The U.S. labor market remains vibrant as the July U.S. Bureau of Labor Statistics (BLS) reported non-farm payroll increased by 187,000. Both the unemployment rate, at 3.5 percent, and the number of unemployed persons, at 5.8 million remained essentially flat versus the prior month.
After a jump in January, hiring has slowed in 2023 to near the slowest pace in the pandemic cycle. Last year, the BLS reported job gains averaging 400,000 per month. Other data from the Labor Department showed a marked slowdown in labor costs in the second quarter due to a solid rebound in worker productivity. These factors led Bill Adams, chief economist at Comerica Bank in Dallas to note, “Recession risk is receding.”
“From my perspective as a veteran talent recruiter and senior operations manager of one of the world’s largest executive search organizations I offer a very simple summary of today’s BLS data. The white-collar employment marketplace continues to outperform expectations. Smart candidates with in-demand skills remain a coveted commodity, and our best client firms have talent acquisition strategies in place to strengthen their organizations as they move quickly and effectively to add to their talent roster. Today’s report reinforces our core belief that the talent environment for both clients and candidates is aligned to favor bold business and career actions,” noted Nancy Halverson, senior vice president, field operations, MRINetwork.
“Virtually every one of our 200+ Network offices in dozens of industry sectors see solid underlying demand for top talent even in the face of the Federal Reserve’s efforts to subdue inflation. They counsel their clients to have a comprehensive talent strategy in place. Key to that strategy is an effective external recruitment process, smart onboarding experiences from first touch to team integration, best-in-class internal mobility programs, and active plans to leverage interim employment.”

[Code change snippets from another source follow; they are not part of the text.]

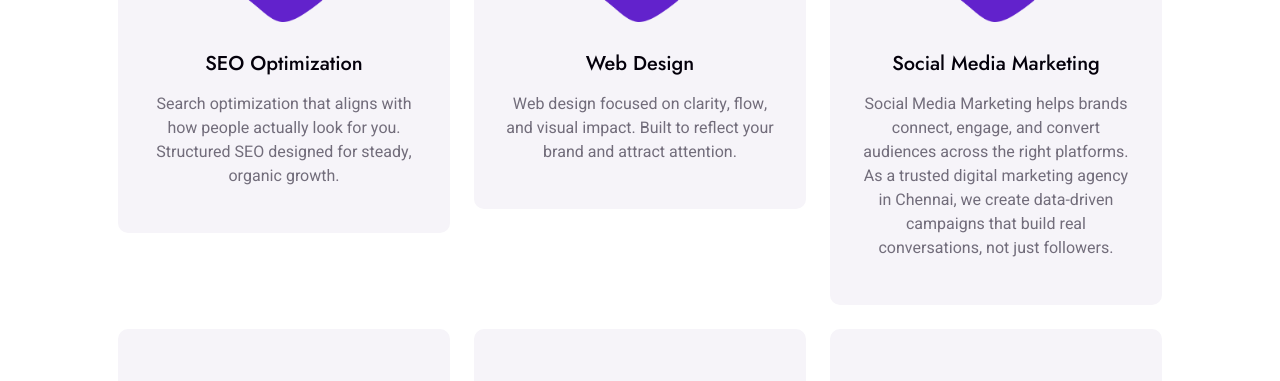
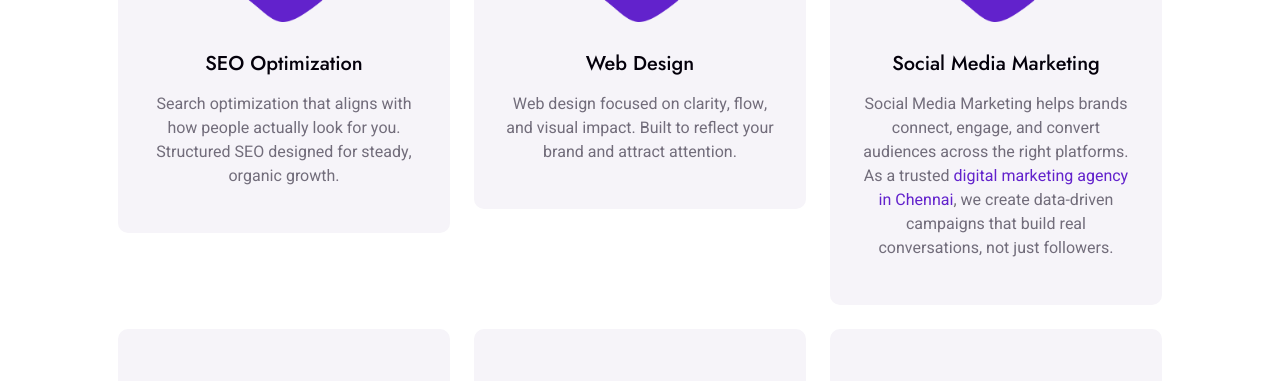
Before and after one commit to Kavins-10/Kavin.digital, a plain HTML site: page index.html in a window 1280 px wide. Shown: the part 3081-3462 px from the top of the page. Drawn offline with nearby package versions, Linux system fonts and the light colour scheme; animation ran at ten frames a second.

Commit message:
Update index.html

```diff
--- a/index.html
+++ b/index.html
@@ -268,7 +268,7 @@ Built to reflect your brand and attract attention.</p>
                             </div>
                             <h5 class="mb-3">Social Media Marketing</h5>
                             <p class="m-0">Social Media Marketing helps brands connect, engage, and convert audiences across the right platforms.
-As a trusted digital marketing agency in Chennai, we create data-driven campaigns that build real conversations, not just followers.</p>
+As a trusted <a href="https://kavin3034.netlify.app/service">digital marketing agency in Chennai</a>, we create data-driven campaigns that build real conversations, not just followers.</p>
                             <a class="btn btn-square" href=""><i class="fa fa-arrow-right"></i></a>
                         </div>
                     </div>
```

CNBC’s Jeff Cox provided context to today’s report with insightful observations on the broader jobs market, “The clues to what the generally backwards-looking (BLS) report tells about the future lie in some under-the-hood numbers: prime-age labor force participation, hours worked and average hourly earnings, and the sectors where job growth was highest. The prime-age participation rate, for one, focuses on the 25-to-54 age group cohort. While the overall rate has been stuck at 62.6% for the past four months and is still below its pre-pandemic level, the prime-age group has been moving up steadily, if incrementally, and is currently at 83.5%, half a percentage point above where it was in February 2020 — just before Covid hit.”
He interviewed Rachel Sederberg, senior economist for job analytics firm Lightcast who added, “The durability of this labor market largely comes because we simply don’t have the people. We’ve got an aging population that we have to support with much smaller groups of people — the millennials, Gen X. They don’t even come close to the Baby Boomers who have left the labor market.”
Total nonfarm payroll employment gains in July increased less than the average monthly gain of 312,000 over the prior 12 months. Key industry summaries include:
Healthcare added 63,000 jobs, compared with the average monthly gain of 51,000 in the prior 12 months.
Employment in financial activities increased by 19,000 in July. The industry had added an average of 16,000 jobs per month in the second quarter of the year, after employment was essentially flat in the first quarter. Over the month, a job gain in real estate and rental and leasing (+12,000) was partially offset by a loss in commercial banking (-3,000).
In July, employment in wholesale trade increased by 18,000, after showing little net change in recent months. Employment in the other services industry continued to trend up in July (+20,000), compared with the average monthly gain of 15,000 over the prior 12 months.
Construction employment continued to trend up in July (+19,000), in line with the average monthly gain of 17,000 in the prior 12 months. Over the month, job growth occurred in residential specialty trade contractors (+13,000) and in nonresidential building construction (+11,000).
In July, employment in leisure and hospitality ticked upward (+17,000).
Employment in professional and business services as well as mining, quarrying, oil and gas extraction; manufacturing; retail trade; transportation and warehousing; information; and government showed little change over the prior month.
Halverson also noted, “Our ongoing advice to clients is to focus less on short-term economic conditions reflected in data points such as the BLS report. Instead, ensure you have a long-range talent enhancement strategy to consistently improve your team’s three C’s: culture, capability, and productive capacity.”